Véra (Mrs. Vladimir Nabokov): Portrait of a Marriage
Excerpts available in Zembla.
Entry converted from: https://www.libraries.psu.edu/nabokov/bibb.htm
At once a love story, a portrait of a marriage, and an answer to a riddle, Véra (Mrs. Vladimir Nabokov) explores a remarkable literary partnership—that of a woman who devoted her life to her husband’s art and a man who dedicated his works to his wife. Open a volume of Nabokov’s, and there is Véra on the dedication page, front and center. But search for her elsewhere, and the woman to whom the author of Lolita was married for fifty-two years, who carried on his correspondence in his name, fades from view.

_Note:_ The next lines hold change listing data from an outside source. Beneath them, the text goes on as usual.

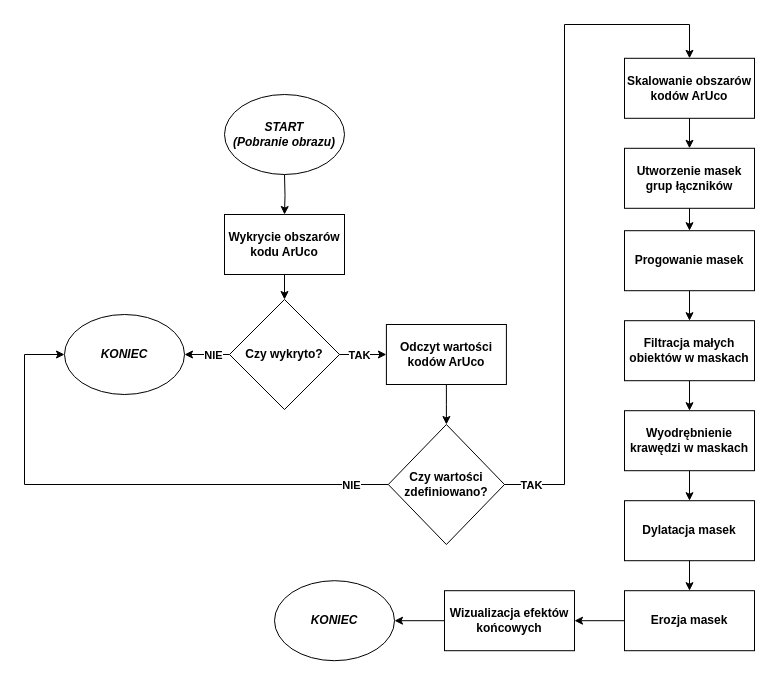
KacperJarosik/drow.io-scheme keeps this draw.io diagram as psio.drawio. Above is the earlier version. Source tidied: cells renumbered, new cells numbered last; positions are measured from the earlier drawing's top-left corner, leaving out a move shared by most shapes. Both pictures are drawn from the tidied source at 100%, with x=0, y=0 at pixel (24, 24).
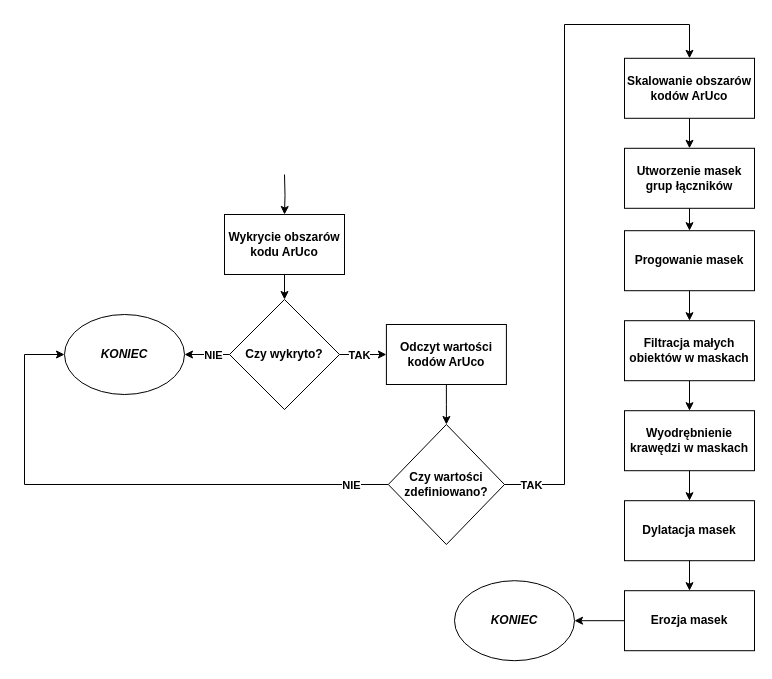
The same page after the edit.

Diff of the diagram source:
```diff
@@
-    <mxCell id="37" value="&lt;b&gt;&lt;i&gt;START&lt;/i&gt;&lt;/b&gt;&lt;div&gt;&lt;b&gt;&lt;i&gt;(Pobranie obrazu)&lt;/i&gt;&lt;/b&gt;&lt;/div&gt;" style="ellipse;whiteSpace=wrap;html=1;" parent="1" vertex="1">
-      <mxGeometry x="200" y="70" width="120" height="80" as="geometry" />
-    </mxCell>
-    <mxCell id="38" value="&lt;b&gt;Wizualizacja efektów końcowych&lt;/b&gt;" style="whiteSpace=wrap;html=1;rounded=0;" parent="1" vertex="1">
-      <mxGeometry x="420" y="566.2" width="130" height="60" as="geometry" />
-    </mxCell>
     <mxCell id="39" value="&lt;b&gt;&lt;i&gt;KONIEC&lt;/i&gt;&lt;/b&gt;" style="ellipse;whiteSpace=wrap;html=1;" parent="1" vertex="1">
-      <mxGeometry x="250" y="556.2" width="120" height="80" as="geometry" />
+      <mxGeometry x="430" y="556.2" width="120" height="80" as="geometry" />
     </mxCell>
-    <mxCell id="40" style="endArrow=classic;html=1;rounded=0;" parent="1" edge="1" source="38" target="39">
-      <mxGeometry relative="1" as="geometry" />
-    </mxCell>
```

In a beautifully limned portrait, Stacy Schiff has now restored her to life. Schiff follows Véra Nabokov from her affluent St. Petersburg childhood, through the dramatic escape from Bolshevik Russia, to the streets of Weimar Berlin, where Véra makes a spectacular entrance into the life of her future husband, then a gifted but struggling writer of Russian verse. In the three decades that pass before he metamorphoses into the celebrated author of Lolita, Véra proves to be nothing less than his full creative partner. She had a need to do something great with her life. And as he made clear from the start, her husband had a very great need of her. Publishers, relatives, colleagues, agreed: “He would have been nowhere without her.” This Nabokov well realized, acutely so when the marriage nearly foundered in the late 1930s.
In Berlin until a hair-raisingly late 1938, Véra supported the family. At Cornell, she attended every one of her husband’s lectures, replacing him when he was sick. She drove the Oldsmobile in the back seat of which he composed Lolita; she was the woman who stayed in all of Humbert Humbert’s motel rooms. She plucked the manuscript of that novel from the flames to which its author attempted to sacrifice it, commanding, “We are keeping this.”

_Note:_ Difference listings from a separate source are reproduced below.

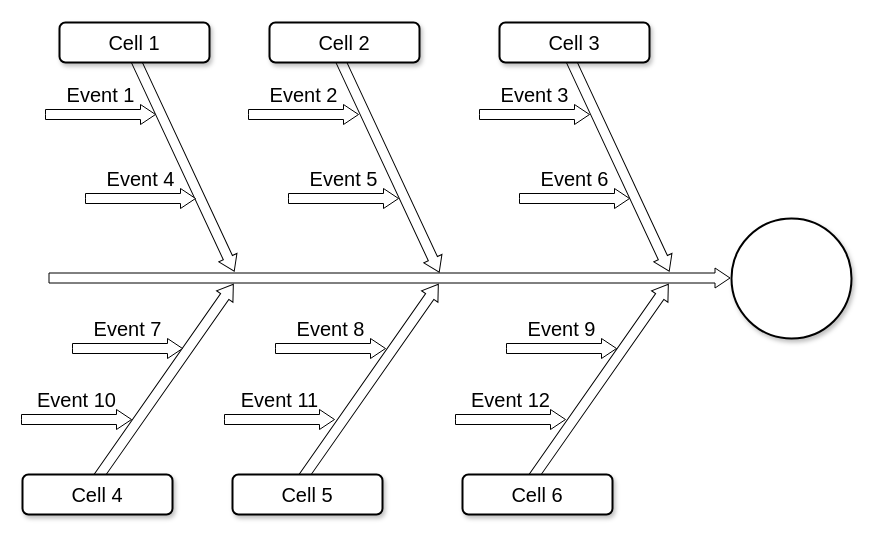
Before: Allan Diagram.drawio in DragonX73/DragonX73, a draw.io diagram. Source tidied: cells renumbered, new cells numbered last; positions are measured from the earlier drawing's top-left corner, leaving out a move shared by most shapes. Both pictures are drawn from the tidied source at 100%, with x=0, y=0 at pixel (22, -63).
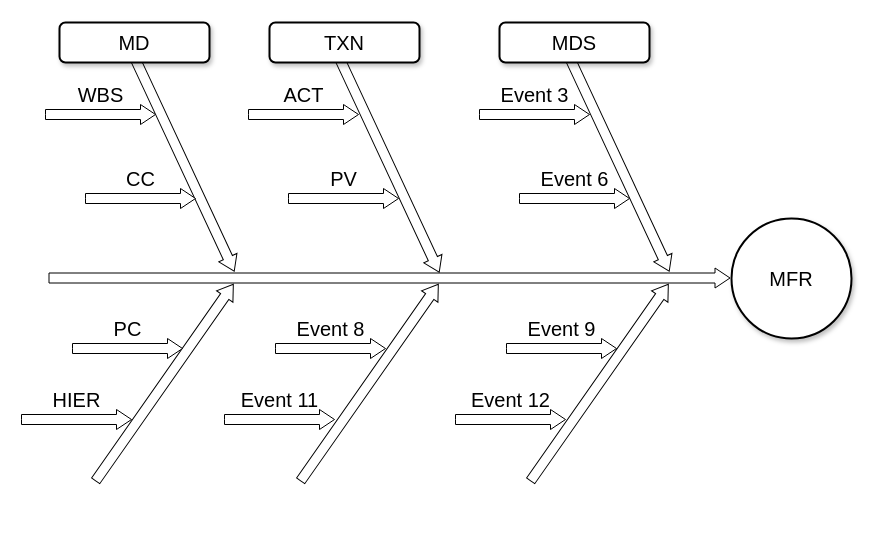
Above is the later version.

Diff of the diagram source:
```diff
@@
-    <mxCell id="9" value="Cell 1" style="rounded=1;whiteSpace=wrap;html=1;shadow=1;strokeWidth=2;fontSize=20;" parent="1" vertex="1">
+    <mxCell id="9" value="MD" style="rounded=1;whiteSpace=wrap;html=1;shadow=1;strokeWidth=2;fontSize=20;" parent="1" vertex="1">
       <mxGeometry x="37" y="85" width="150" height="40" as="geometry" />
     </mxCell>
-    <mxCell id="10" value="Cell 2" style="rounded=1;whiteSpace=wrap;html=1;shadow=1;strokeWidth=2;fontSize=20;" parent="1" vertex="1">
+    <mxCell id="10" value="TXN" style="rounded=1;whiteSpace=wrap;html=1;shadow=1;strokeWidth=2;fontSize=20;" parent="1" vertex="1">
       <mxGeometry x="247" y="85" width="150" height="40" as="geometry" />
     </mxCell>
-    <mxCell id="11" value="Cell 3" style="rounded=1;whiteSpace=wrap;html=1;shadow=1;strokeWidth=2;fontSize=20;" parent="1" vertex="1">
+    <mxCell id="11" value="MDS" style="rounded=1;whiteSpace=wrap;html=1;shadow=1;strokeWidth=2;fontSize=20;" parent="1" vertex="1">
       <mxGeometry x="477" y="85" width="150" height="40" as="geometry" />
     </mxCell>
-    <mxCell id="12" value="Cell 4" style="rounded=1;whiteSpace=wrap;html=1;shadow=1;strokeWidth=2;fontSize=20;" parent="1" vertex="1">
-      <mxGeometry y="537" width="150" height="40" as="geometry" />
-    </mxCell>
-    <mxCell id="13" value="Cell 5" style="rounded=1;whiteSpace=wrap;html=1;shadow=1;strokeWidth=2;fontSize=20;" parent="1" vertex="1">
-      <mxGeometry x="210" y="537" width="150" height="40" as="geometry" />
-    </mxCell>
-    <mxCell id="14" value="Cell 6" style="rounded=1;whiteSpace=wrap;html=1;shadow=1;strokeWidth=2;fontSize=20;" parent="1" vertex="1">
-      <mxGeometry x="440" y="537" width="150" height="40" as="geometry" />
-    </mxCell>
-    <mxCell id="15" style="ellipse;whiteSpace=wrap;html=1;rounded=1;shadow=1;strokeWidth=2;fontSize=20;" parent="1" vertex="1">
+    <mxCell id="15" value="MFR" style="ellipse;whiteSpace=wrap;html=1;rounded=1;shadow=1;strokeWidth=2;fontSize=20;" parent="1" vertex="1">
       <mxGeometry x="709" y="281" width="120" height="120" as="geometry" />
     </mxCell>
-    <mxCell id="16" value="Event 1" style="html=1;shadow=0;dashed=0;align=center;verticalAlign=middle;shape=mxgraph.arrows2.arrow;dy=0.5;dx=15;direction=north;notch=0;rounded=0;strokeWidth=1;fontSize=20;rotation=90;horizontal=0;labelPosition=left;verticalLabelPosition=middle;" parent="1" vertex="1">
+    <mxCell id="16" value="WBS" style="html=1;shadow=0;dashed=0;align=center;verticalAlign=middle;shape=mxgraph.arrows2.arrow;dy=0.5;dx=15;direction=north;notch=0;rounded=0;strokeWidth=1;fontSize=20;rotation=90;horizontal=0;labelPosition=left;verticalLabelPosition=middle;" parent="1" vertex="1">
       <mxGeometry x="68" y="122" width="20" height="110" as="geometry" />
     </mxCell>
-    <mxCell id="17" value="Event 2" style="html=1;shadow=0;dashed=0;align=center;verticalAlign=middle;shape=mxgraph.arrows2.arrow;dy=0.5;dx=15;direction=north;notch=0;rounded=0;strokeWidth=1;fontSize=20;rotation=90;horizontal=0;labelPosition=left;verticalLabelPosition=middle;" parent="1" vertex="1">
+    <mxCell id="17" value="ACT" style="html=1;shadow=0;dashed=0;align=center;verticalAlign=middle;shape=mxgraph.arrows2.arrow;dy=0.5;dx=15;direction=north;notch=0;rounded=0;strokeWidth=1;fontSize=20;rotation=90;horizontal=0;labelPosition=left;verticalLabelPosition=middle;" parent="1" vertex="1">
       <mxGeometry x="271" y="122" width="20" height="110" as="geometry" />
     </mxCell>
@@
-    <mxCell id="19" value="Event 10" style="html=1;shadow=0;dashed=0;align=center;verticalAlign=middle;shape=mxgraph.arrows2.arrow;dy=0.5;dx=15;direction=north;notch=0;rounded=0;strokeWidth=1;fontSize=20;rotation=90;horizontal=0;labelPosition=left;verticalLabelPosition=middle;" parent="1" vertex="1">
+    <mxCell id="19" value="HIER" style="html=1;shadow=0;dashed=0;align=center;verticalAlign=middle;shape=mxgraph.arrows2.arrow;dy=0.5;dx=15;direction=north;notch=0;rounded=0;strokeWidth=1;fontSize=20;rotation=90;horizontal=0;labelPosition=left;verticalLabelPosition=middle;" parent="1" vertex="1">
       <mxGeometry x="44" y="427" width="20" height="110" as="geometry" />
     </mxCell>
@@
-    <mxCell id="22" value="Event 4" style="html=1;shadow=0;dashed=0;align=center;verticalAlign=middle;shape=mxgraph.arrows2.arrow;dy=0.5;dx=15;direction=north;notch=0;rounded=0;strokeWidth=1;fontSize=20;rotation=90;horizontal=0;labelPosition=left;verticalLabelPosition=middle;" parent="1" vertex="1">
+    <mxCell id="22" value="CC" style="html=1;shadow=0;dashed=0;align=center;verticalAlign=middle;shape=mxgraph.arrows2.arrow;dy=0.5;dx=15;direction=north;notch=0;rounded=0;strokeWidth=1;fontSize=20;rotation=90;horizontal=0;labelPosition=left;verticalLabelPosition=middle;" parent="1" vertex="1">
       <mxGeometry x="108" y="206" width="20" height="110" as="geometry" />
     </mxCell>
-    <mxCell id="23" value="Event 5" style="html=1;shadow=0;dashed=0;align=center;verticalAlign=middle;shape=mxgraph.arrows2.arrow;dy=0.5;dx=15;direction=north;notch=0;rounded=0;strokeWidth=1;fontSize=20;rotation=90;horizontal=0;labelPosition=left;verticalLabelPosition=middle;" parent="1" vertex="1">
+    <mxCell id="23" value="PV" style="html=1;shadow=0;dashed=0;align=center;verticalAlign=middle;shape=mxgraph.arrows2.arrow;dy=0.5;dx=15;direction=north;notch=0;rounded=0;strokeWidth=1;fontSize=20;rotation=90;horizontal=0;labelPosition=left;verticalLabelPosition=middle;" parent="1" vertex="1">
       <mxGeometry x="311" y="206" width="20" height="110" as="geometry" />
     </mxCell>
@@
-    <mxCell id="25" value="Event 7" style="html=1;shadow=0;dashed=0;align=center;verticalAlign=middle;shape=mxgraph.arrows2.arrow;dy=0.5;dx=15;direction=north;notch=0;rounded=0;strokeWidth=1;fontSize=20;rotation=90;horizontal=0;labelPosition=left;verticalLabelPosition=middle;" parent="1" vertex="1">
+    <mxCell id="25" value="PC" style="html=1;shadow=0;dashed=0;align=center;verticalAlign=middle;shape=mxgraph.arrows2.arrow;dy=0.5;dx=15;direction=north;notch=0;rounded=0;strokeWidth=1;fontSize=20;rotation=90;horizontal=0;labelPosition=left;verticalLabelPosition=middle;" parent="1" vertex="1">
       <mxGeometry x="95" y="356" width="20" height="110" as="geometry" />
     </mxCell>
```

She proved no less steely when negotiating a publishing contract. She transcribed her memories of their son’s early days so that Nabokov could draw on them for Speak, Memory. She was at all times his first reader, his memory, his foil, his muse. She corrected his stories in German, his memoir in French, his poetry in Italian—and translated Pale Fire into Russian when in her eighties. Through it all, she proved a woman of uncanny wisdom, a conventional wife with a splendidly unconventional mind. Largely because of her, the hallmarks of Nabokov’s fiction—the doppelgängers, the impersonators, the Siamese twins, the mirror images, the distorted mirror images, the parodies of self—came to manifest themselves in the routine the couple developed for dealing with the world.

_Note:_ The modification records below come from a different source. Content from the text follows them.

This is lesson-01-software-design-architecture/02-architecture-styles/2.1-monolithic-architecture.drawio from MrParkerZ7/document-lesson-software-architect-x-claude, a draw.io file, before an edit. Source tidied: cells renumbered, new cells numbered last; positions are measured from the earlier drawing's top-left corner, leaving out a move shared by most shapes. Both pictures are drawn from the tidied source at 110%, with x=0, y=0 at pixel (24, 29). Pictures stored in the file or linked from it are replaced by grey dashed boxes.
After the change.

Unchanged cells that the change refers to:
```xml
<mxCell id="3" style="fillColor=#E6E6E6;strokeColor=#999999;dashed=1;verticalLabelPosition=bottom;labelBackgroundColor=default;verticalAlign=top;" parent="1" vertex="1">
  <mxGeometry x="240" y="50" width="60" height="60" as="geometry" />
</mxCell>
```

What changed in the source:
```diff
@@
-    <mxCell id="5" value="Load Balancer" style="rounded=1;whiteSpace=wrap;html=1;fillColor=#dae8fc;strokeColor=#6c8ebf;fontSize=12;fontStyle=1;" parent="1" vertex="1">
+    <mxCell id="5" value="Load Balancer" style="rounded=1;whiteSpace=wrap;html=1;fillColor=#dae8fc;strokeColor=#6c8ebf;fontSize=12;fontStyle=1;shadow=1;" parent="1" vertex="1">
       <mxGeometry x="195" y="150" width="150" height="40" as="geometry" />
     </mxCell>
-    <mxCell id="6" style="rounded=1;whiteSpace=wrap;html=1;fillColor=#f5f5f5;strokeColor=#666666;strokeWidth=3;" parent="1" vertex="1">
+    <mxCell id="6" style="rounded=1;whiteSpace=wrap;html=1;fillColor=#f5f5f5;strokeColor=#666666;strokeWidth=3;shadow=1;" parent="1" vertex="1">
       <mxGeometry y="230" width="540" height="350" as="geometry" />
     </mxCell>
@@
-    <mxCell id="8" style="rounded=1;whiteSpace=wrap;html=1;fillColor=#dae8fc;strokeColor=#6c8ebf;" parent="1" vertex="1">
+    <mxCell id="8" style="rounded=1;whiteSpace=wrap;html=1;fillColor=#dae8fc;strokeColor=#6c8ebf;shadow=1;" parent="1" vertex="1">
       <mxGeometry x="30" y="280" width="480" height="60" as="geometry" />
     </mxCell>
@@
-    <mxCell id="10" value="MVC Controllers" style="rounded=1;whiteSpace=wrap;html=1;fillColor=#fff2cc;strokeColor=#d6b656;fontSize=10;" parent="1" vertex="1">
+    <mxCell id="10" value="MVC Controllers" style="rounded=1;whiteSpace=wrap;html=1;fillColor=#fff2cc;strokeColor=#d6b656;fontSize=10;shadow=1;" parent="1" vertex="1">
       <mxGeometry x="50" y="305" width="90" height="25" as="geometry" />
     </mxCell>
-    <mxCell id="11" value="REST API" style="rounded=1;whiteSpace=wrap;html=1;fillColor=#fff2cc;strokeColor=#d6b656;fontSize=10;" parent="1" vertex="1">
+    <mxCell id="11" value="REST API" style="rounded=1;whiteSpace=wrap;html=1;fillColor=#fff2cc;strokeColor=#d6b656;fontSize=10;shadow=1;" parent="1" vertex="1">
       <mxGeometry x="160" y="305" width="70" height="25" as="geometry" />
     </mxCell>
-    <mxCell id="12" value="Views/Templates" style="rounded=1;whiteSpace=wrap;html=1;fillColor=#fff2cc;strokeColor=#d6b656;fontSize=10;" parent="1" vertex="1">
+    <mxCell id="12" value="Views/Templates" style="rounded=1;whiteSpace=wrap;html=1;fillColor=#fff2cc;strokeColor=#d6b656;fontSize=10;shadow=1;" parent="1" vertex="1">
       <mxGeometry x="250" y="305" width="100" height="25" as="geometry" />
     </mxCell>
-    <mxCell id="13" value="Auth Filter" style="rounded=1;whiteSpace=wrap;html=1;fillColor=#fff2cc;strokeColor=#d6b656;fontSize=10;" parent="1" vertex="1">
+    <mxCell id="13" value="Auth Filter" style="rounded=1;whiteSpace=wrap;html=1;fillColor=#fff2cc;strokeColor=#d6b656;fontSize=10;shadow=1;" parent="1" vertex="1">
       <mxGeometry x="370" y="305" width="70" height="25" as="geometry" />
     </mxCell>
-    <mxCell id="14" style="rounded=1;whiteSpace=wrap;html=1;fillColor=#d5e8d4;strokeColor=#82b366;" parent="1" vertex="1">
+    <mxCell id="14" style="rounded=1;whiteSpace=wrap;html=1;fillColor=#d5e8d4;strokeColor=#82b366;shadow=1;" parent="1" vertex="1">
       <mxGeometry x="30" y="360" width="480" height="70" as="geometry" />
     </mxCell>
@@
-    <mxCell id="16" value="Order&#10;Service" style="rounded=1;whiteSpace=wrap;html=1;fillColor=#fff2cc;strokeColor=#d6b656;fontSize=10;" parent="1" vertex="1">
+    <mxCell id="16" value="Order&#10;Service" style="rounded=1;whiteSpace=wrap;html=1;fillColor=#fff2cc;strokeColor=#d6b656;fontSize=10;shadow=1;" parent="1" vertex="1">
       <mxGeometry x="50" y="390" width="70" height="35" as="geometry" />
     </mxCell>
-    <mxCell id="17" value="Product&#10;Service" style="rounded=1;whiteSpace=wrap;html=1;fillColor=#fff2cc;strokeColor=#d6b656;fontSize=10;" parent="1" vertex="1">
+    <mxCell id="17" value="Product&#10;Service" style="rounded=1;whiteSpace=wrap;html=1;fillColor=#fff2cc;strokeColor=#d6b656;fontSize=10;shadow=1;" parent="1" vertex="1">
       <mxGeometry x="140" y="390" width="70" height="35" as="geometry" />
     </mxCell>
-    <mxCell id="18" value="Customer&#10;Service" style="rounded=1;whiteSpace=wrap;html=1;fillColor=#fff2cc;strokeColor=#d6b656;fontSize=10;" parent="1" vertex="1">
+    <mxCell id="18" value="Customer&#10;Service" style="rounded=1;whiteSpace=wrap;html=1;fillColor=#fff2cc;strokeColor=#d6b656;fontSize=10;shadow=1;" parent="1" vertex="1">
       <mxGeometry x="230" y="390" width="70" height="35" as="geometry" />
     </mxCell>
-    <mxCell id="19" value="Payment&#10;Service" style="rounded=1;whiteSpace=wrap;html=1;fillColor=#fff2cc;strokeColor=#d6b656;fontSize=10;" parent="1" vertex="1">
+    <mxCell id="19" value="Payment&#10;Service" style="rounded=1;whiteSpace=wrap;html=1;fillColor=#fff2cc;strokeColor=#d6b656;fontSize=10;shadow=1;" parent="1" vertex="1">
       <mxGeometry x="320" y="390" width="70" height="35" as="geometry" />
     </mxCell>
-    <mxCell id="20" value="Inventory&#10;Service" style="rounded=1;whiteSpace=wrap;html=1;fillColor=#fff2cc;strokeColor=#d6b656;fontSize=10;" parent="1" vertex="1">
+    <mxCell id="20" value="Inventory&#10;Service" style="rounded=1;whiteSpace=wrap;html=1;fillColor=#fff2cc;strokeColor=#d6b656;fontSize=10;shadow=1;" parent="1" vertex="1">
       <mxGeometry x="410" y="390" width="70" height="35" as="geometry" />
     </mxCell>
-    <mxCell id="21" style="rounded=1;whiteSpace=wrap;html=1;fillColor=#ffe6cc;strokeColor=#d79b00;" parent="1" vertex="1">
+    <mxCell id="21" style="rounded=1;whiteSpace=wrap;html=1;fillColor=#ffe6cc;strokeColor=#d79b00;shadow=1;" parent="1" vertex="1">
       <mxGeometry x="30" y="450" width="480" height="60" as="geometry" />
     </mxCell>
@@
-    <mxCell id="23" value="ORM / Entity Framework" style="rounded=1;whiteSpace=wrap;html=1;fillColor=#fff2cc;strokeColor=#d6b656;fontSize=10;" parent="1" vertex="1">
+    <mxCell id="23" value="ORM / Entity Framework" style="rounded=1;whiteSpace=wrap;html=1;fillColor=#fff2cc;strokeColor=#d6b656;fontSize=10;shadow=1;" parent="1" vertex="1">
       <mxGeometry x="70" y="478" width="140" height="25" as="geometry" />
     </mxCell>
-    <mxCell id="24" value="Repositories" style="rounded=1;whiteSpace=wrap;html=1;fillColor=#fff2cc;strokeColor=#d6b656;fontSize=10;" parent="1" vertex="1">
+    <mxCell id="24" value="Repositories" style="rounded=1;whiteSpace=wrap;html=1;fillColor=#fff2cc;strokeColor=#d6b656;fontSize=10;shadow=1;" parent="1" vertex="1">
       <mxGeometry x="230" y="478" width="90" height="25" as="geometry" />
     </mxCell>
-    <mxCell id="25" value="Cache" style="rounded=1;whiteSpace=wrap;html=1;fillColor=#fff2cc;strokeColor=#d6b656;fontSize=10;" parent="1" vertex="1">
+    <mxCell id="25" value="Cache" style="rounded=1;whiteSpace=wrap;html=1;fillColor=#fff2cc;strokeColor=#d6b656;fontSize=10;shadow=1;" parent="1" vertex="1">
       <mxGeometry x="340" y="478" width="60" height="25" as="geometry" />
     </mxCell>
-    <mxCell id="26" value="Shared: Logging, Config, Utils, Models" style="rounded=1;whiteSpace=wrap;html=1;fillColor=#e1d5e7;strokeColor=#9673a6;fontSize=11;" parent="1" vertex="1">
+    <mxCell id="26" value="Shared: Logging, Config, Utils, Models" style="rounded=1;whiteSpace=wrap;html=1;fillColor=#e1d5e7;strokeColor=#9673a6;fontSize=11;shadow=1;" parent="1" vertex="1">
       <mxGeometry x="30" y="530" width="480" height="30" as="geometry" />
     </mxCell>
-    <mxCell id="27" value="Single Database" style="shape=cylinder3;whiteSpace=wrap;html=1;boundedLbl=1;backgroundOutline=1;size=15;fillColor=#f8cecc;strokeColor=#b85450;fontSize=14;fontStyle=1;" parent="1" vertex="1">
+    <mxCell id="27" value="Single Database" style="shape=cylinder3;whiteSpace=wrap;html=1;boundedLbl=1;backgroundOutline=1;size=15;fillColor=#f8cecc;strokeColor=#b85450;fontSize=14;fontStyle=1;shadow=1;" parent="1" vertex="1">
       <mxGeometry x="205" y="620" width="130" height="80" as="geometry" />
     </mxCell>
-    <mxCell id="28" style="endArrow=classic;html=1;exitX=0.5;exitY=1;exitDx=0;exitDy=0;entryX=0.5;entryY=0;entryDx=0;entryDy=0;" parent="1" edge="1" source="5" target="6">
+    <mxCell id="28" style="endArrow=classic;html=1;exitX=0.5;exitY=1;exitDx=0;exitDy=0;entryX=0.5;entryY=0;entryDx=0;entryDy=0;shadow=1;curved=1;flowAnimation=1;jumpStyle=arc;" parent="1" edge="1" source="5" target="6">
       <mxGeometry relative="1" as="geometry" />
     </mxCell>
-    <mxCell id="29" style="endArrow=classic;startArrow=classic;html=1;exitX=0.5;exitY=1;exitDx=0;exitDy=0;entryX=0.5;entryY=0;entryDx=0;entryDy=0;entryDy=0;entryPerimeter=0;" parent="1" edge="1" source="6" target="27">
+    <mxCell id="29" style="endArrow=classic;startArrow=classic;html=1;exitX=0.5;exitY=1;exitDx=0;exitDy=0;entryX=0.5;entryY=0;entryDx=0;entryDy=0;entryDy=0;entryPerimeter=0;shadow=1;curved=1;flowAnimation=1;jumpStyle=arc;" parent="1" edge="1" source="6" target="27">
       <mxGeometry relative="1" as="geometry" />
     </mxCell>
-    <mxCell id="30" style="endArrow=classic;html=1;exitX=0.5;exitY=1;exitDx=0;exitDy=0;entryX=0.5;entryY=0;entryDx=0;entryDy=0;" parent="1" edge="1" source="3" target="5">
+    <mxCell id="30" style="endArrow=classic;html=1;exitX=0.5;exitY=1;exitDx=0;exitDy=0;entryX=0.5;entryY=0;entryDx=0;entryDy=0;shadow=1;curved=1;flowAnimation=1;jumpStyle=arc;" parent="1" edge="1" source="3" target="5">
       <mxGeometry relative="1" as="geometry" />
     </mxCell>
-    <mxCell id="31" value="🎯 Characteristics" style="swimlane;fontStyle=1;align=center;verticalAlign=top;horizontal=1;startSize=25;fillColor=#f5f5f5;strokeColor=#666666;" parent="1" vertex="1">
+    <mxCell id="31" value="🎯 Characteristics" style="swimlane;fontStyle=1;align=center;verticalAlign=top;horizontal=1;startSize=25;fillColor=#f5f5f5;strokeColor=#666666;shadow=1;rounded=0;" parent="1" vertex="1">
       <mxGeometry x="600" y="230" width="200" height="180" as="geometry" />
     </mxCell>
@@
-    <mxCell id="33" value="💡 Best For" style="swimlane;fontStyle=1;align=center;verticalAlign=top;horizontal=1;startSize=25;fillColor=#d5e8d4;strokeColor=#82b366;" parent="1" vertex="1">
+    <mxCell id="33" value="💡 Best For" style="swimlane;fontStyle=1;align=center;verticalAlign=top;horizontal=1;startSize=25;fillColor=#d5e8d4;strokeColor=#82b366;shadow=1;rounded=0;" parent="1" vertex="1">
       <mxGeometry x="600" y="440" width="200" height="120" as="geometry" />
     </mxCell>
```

Drawing on a wealth of unpublished materials, including Vladimir’s diaries and his letters to Véra, Stacy Schiff paints a discerning portrait of an elusive couple. Hers is a startlingly different image of the great writer, remembered best for his pronouncements and posturing. And she gives center stage to the disarming woman who was so much at the heart of it all, whose influence came so much to bear on the literature. In a narrative that combines superb scholarship with elegant prose, she offers up the crucial, missing piece of the Nabokov story.